» RECORDS SUPPLIED:
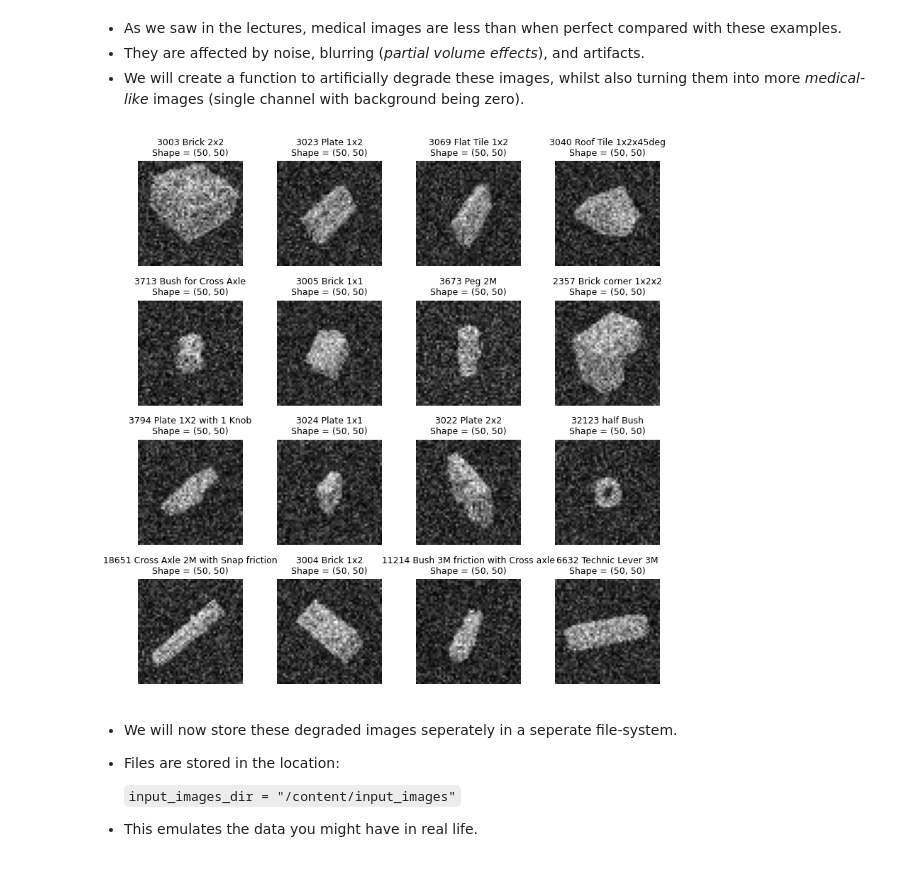
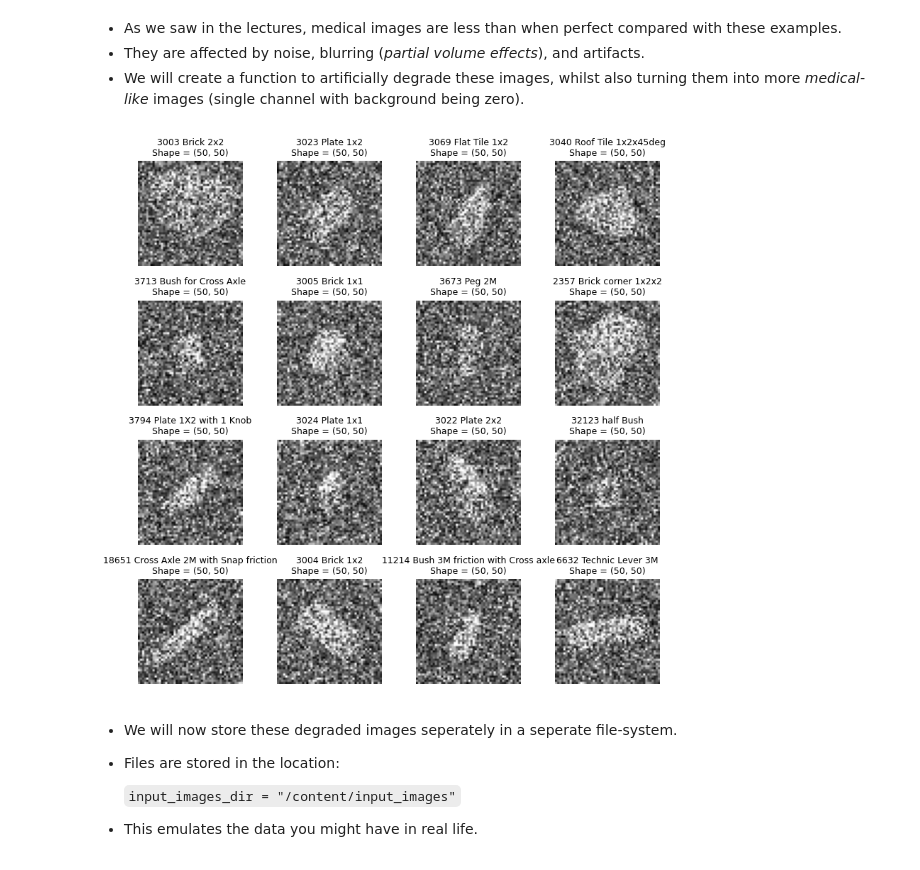
Before and after one commit to mdblackledge/theoryofimaging2, a Jupyter notebook: workshop/practical_exercises.ipynb, the cells around one changed output. Cells and saved outputs as stored; diff of their text form; code cells hidden in the pictures.

```diff
--- a/workshop/practical_exercises.ipynb
+++ b/workshop/practical_exercises.ipynb
@@ -118,7 +118,7 @@ from skimage.transform import resize
 
 # Global parameters for the experiments
 SHAPE = (50, 50)
-SNR = 7.0
+SNR = 3.0
 
 def degrade_lego_image(arr, snr = 30.0, shape = (50, 50)):
     """ Degrade the quality of an image of a Lego brick.
@@ -153,34 +153,34 @@ def degrade_lego_image(arr, snr = 30.0, shape = (50, 50)):
     sigma = 255.0 / snr
     arr_noisy = np.clip(np.sqrt((arr_bw + np.random.randn(*arr_bw.shape) * sigma) ** 2 +\
                                 (np.random.randn(*arr_bw.shape) * sigma) ** 2), 0, 255)
     return arr_noisy.astype("uint8")
 
 
 # Random seed
 np.random.seed(2026)
 
 f, ax = plt.subplots(4, 4, figsize = (8, 8))
 ax = ax.ravel()
 for i in range(16):
 
     # Randomly select a block type and image
     block_group_dir = clean_data_path + "/" + os.listdir(clean_data_path)[i]
     block_file = block_group_dir + "/" + np.random.choice(os.listdir(block_group_dir))
 
     # Degrade the image.
     arr = skimage.io.imread(block_file)
     arr_noisy = degrade_lego_image(arr, snr=SNR, shape=SHAPE)
 
     # Display
     ax[i].imshow(arr_noisy, cmap = "gray")
     ax[i].set_title(block_file.split("/")[-2] + "\n"\
                     + f"Shape = {arr_noisy.shape}", fontsize = 9.)
     ax[i].axis("off")
 
 plt.tight_layout()
 plt.show()
 # %% [output]
-[figure, old version]
+[figure, new version]
 # %% [markdown]
  - We will now store these degraded images seperately in a seperate file-system.
  - Files are stored in the location:
```
Also changed, not shown: parts of 6 cells of this notebook.
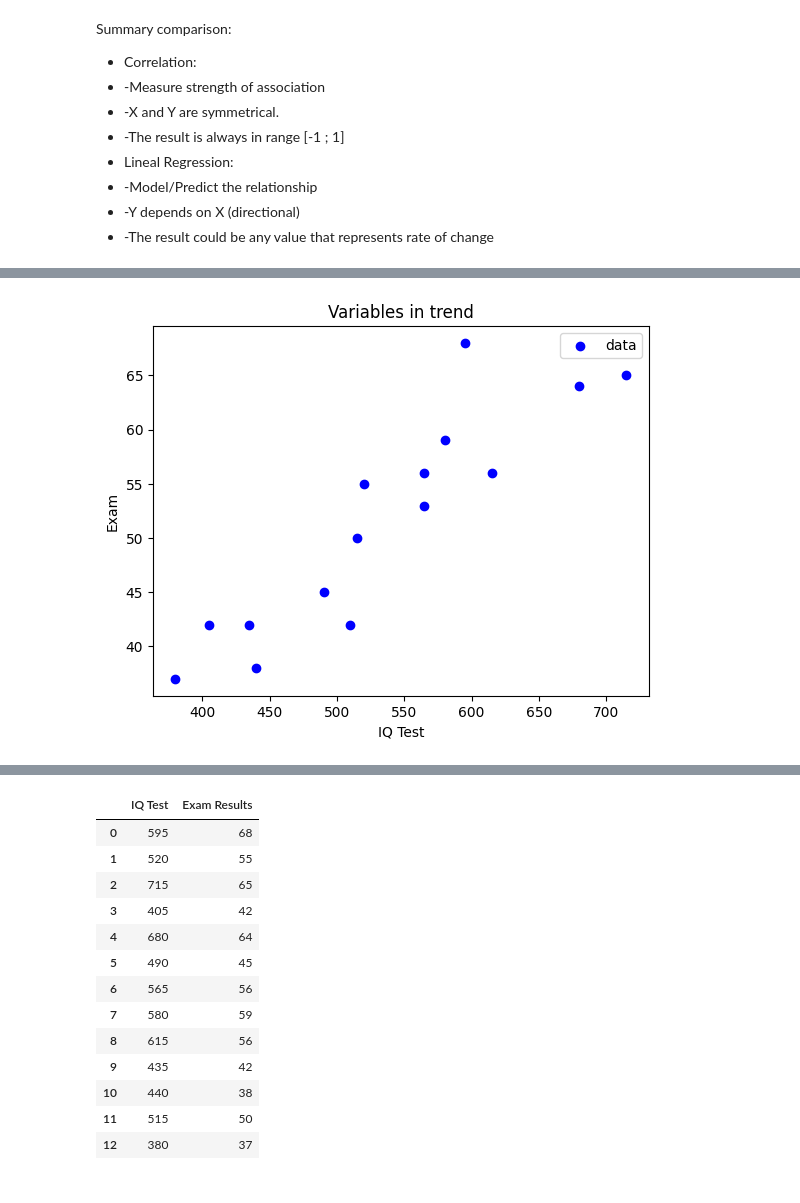
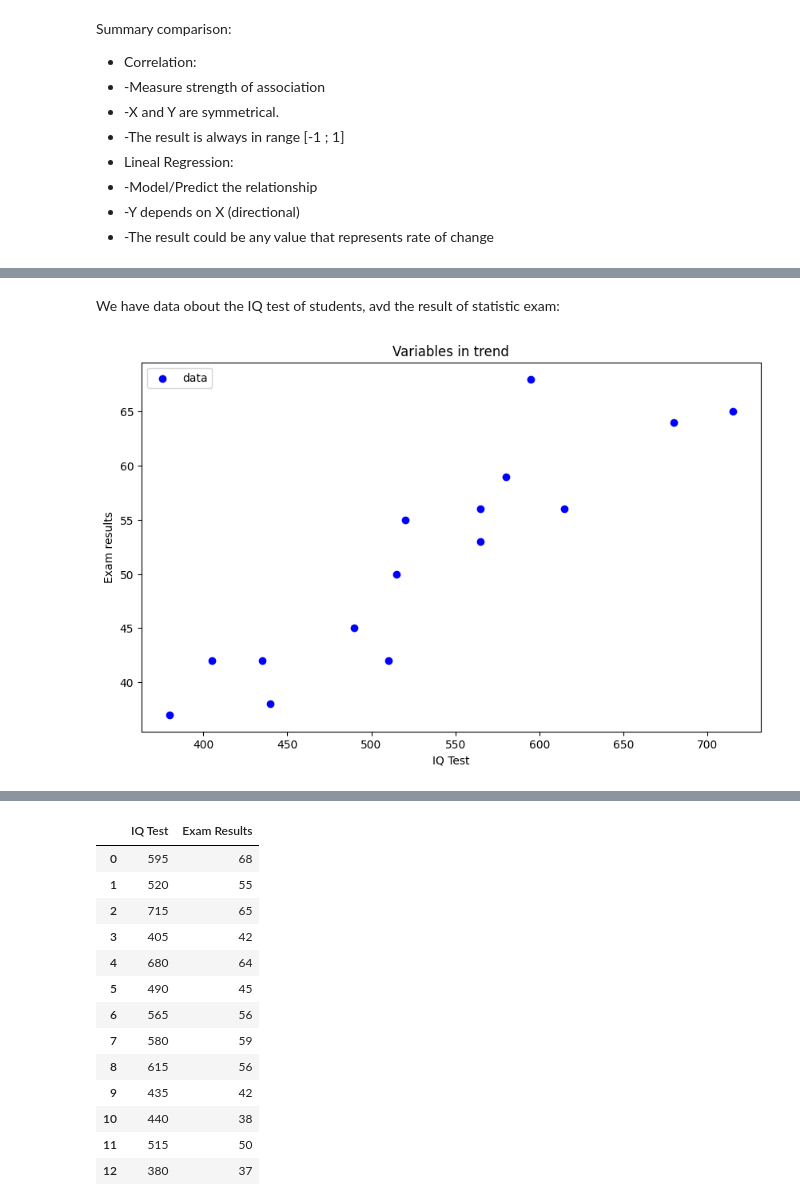
Before and after one commit to Victor-Mechkarov/V-Mechkarov, a Jupyter notebook: Jupyter_Project_Files/Correlation and Linear Regression.ipynb, the cells around one changed output, grey strips where cells are left out. Cells and saved outputs as stored; diff of their text form; code cells hidden in the pictures.

```diff
--- a/Jupyter_Project_Files/Correlation and Linear Regression.ipynb
+++ b/Jupyter_Project_Files/Correlation and Linear Regression.ipynb
@@ -23 +25,3 @@ Summary comparison:
+# %% [markdown]
+We have data obout the IQ test of students, avd the result of statistic exam:
 # %%
@@ -27,9 +30,0 @@ y = [68, 55, 65, 42, 64, 45, 56, 59, 56, 42, 38, 50, 37, 42, 53]
-# %%
-plt.scatter(x, y, c='b', label='data')
-plt.xlabel("IQ Test")
-plt.ylabel("Exam")
-plt.title('Variables in trend')
-plt.legend()
-plt.show()
-# %% [output]
-[figure, removed]
@@ -36,2 +33,12 @@ plt.show()
+# %%
+plt.figure(figsize=(10, 6))
+plt.scatter(IQ_Test, Exam_results, c='b', label='data')
+plt.xlabel("IQ Test")
+plt.ylabel("Exam results")
+plt.title('Variables in trend')
+plt.legend(loc='upper left')
+plt.show()
+# %% [output]
+[figure, added]
 # %%
 
```
Also changed, not shown: parts of 14 cells of this notebook.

» PROMPT: Could you return the lines in the entries above that contain "output"?

» COMPLETED TASK:
Before and after one commit to mdblackledge/theoryofimaging2, a Jupyter notebook: workshop/practical_exercises.ipynb, the cells around one changed output. Cells and saved outputs as stored; diff of their text form; code cells hidden in the pictures.
 # %% [output]
Before and after one commit to Victor-Mechkarov/V-Mechkarov, a Jupyter notebook: Jupyter_Project_Files/Correlation and Linear Regression.ipynb, the cells around one changed output, grey strips where cells are left out. Cells and saved outputs as stored; diff of their text form; code cells hidden in the pictures.
-# %% [output]
+# %% [output]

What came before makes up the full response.